The quickest, easiest way to make a buck in this business since the early days has pretty much always been to stick with the heaviest hitters of the past. But decades of schlock thinking at the top, decades of unguided, misguided or just plain bad creative work has desecrated and distorted some of those characters almost to the point that they are unrecognizable (the current Wonder Woman comes to mind. And did someone say the new Superboy is a robot? What?). Their equity has eroded.
It's amazing how the initial conditions affected things for decades to come, and explains some weird quirks of the industry—such as the insanely low pay and completely strange ownership/royalty setup (i.e., unlike traditional publishing, most comics creators don't get royalties if their works get reprinted; they get "bonuses" that are not in any way equal to traditional publishing royalties), which developed because the comic book publishers were used to getting content basically for free; also, the weird thing Stan Lee apparently had about caring far more about having a syndicated newspaper feature than creating all those comic books (because comic books were the shlock ghetto for creators, and people who "made it" were in the newspapers).

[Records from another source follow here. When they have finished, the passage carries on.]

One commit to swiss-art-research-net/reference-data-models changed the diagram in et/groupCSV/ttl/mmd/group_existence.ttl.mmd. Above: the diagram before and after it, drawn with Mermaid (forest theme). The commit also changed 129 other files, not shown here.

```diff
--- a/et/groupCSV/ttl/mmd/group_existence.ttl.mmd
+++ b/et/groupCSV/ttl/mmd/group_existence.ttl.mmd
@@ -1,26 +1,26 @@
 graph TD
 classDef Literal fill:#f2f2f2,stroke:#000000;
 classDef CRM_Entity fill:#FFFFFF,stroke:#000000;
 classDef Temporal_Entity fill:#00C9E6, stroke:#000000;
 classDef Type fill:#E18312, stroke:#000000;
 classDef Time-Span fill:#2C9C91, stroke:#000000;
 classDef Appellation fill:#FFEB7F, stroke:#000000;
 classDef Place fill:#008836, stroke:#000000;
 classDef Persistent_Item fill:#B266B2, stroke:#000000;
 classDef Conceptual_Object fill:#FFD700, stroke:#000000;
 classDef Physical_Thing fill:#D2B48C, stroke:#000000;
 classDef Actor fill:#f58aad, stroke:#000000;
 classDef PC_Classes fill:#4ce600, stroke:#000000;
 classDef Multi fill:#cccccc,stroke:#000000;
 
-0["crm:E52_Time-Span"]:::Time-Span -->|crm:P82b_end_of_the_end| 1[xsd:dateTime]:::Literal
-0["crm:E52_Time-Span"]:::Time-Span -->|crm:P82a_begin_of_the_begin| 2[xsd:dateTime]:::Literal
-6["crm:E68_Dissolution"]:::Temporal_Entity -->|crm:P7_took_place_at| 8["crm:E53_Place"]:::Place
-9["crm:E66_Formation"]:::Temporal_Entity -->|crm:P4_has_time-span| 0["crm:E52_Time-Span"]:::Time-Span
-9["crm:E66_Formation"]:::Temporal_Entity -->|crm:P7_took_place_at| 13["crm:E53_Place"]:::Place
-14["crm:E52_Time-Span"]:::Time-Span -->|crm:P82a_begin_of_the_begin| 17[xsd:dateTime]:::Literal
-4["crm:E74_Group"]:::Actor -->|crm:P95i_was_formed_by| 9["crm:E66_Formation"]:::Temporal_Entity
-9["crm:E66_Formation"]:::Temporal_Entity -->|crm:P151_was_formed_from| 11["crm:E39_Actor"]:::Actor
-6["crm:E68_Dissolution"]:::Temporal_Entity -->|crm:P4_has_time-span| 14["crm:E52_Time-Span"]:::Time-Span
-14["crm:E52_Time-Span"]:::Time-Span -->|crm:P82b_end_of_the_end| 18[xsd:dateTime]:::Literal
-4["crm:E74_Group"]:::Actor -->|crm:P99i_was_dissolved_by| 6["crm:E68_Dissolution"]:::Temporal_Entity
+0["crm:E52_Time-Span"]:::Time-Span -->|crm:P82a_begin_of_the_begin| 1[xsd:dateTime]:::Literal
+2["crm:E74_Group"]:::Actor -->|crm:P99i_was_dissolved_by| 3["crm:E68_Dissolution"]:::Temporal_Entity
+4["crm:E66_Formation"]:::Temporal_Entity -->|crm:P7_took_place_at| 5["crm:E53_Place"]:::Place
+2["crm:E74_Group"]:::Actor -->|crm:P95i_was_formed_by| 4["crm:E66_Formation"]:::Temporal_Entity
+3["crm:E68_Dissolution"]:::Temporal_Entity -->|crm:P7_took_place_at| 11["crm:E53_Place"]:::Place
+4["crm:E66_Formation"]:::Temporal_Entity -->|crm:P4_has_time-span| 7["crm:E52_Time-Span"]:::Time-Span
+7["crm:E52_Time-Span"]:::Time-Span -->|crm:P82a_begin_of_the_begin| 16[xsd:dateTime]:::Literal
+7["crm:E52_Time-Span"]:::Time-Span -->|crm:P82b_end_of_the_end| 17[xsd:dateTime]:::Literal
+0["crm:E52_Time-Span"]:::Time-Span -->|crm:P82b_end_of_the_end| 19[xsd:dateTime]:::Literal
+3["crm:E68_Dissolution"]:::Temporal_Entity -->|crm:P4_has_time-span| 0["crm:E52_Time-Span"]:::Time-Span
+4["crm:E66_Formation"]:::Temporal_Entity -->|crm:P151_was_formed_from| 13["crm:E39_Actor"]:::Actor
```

As I believe I’ve said earlier in this blog, Stan had a special reverence for syndicated strips. And “real” magazines. Not that he didn’t love the comic books, it’s just that when he was a kid, the strips were huge and prestigious while the comic book business was where one scratched out a living until his or her strip got picked up by a syndicate. Anyone who aspired to becoming a syndicated strip creator changed his or her name for work in lowly comic books, hence, Stanley Leiber became Stan Lee. Same logic applied if one hoped to publish a “real” magazine or write the Great American Novel. Never mind that comic books had made Stan a cultural icon, and he had brought comics to unprecedented status in the New Cultural Order. He never lost his veneration of syndicated strips.